This piece appeared originally on The Frisky, for my Mirror Mirror column.
Valentine’s Day is supposed to be about love, right? Romance and pink things and flowers, too. It’s supposed to be about couples, but I want to selfishly celebrate by acknowledging a woman who made me love myself a little bit more. So often, I think we’re trying to make ourselves appealing and acceptable to other people. We’re worried about how we look to them, how we come across, if we’re pretty and likable. But once, when I was a kid, I saw a woman who made me think there might be another way to do things, and I’ve never forgotten her.
This is my love letter to a beauty queen.
I was nine. My dad, a Jazz pianist, was playing a gig at a beauty pageant. I don’t know why. But for some reason, he was playing in a little Jazz band at intermission at a local high school beauty pageant. I really wanted to go.
My mom, who wouldn’t let me have any Barbies because she was concerned about the insidious messages about beauty and femininity they were transmitting to all of us unsuspecting little girls, said I could go, because of the music. She wasn’t thrilled, but my dad swore that he was going to work the melody of the sh’ma, the simple, central Jewish prayer that we were so familiar with from synagogue, into his big solo. He thought that would be really funny.
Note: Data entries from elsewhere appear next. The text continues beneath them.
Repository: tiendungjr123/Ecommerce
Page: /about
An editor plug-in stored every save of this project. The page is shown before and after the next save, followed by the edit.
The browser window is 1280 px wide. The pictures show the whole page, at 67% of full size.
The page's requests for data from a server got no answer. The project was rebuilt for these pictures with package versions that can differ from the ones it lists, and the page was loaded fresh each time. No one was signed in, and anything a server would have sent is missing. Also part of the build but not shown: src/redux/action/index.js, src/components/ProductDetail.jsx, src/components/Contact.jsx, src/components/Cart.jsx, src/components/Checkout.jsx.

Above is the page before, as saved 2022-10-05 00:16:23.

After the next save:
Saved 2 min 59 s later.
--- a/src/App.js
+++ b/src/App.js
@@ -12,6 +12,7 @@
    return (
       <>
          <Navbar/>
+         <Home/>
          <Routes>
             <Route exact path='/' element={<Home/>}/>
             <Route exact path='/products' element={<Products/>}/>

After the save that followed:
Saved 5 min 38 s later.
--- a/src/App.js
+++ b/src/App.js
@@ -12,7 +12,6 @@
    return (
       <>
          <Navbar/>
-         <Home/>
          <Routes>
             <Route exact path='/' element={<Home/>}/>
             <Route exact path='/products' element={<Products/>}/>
And my brothers and I couldn’t wait to see if we’d spot it. And I couldn’t wait to see the girls in the pageant. What would they be wearing? Would they be very beautiful?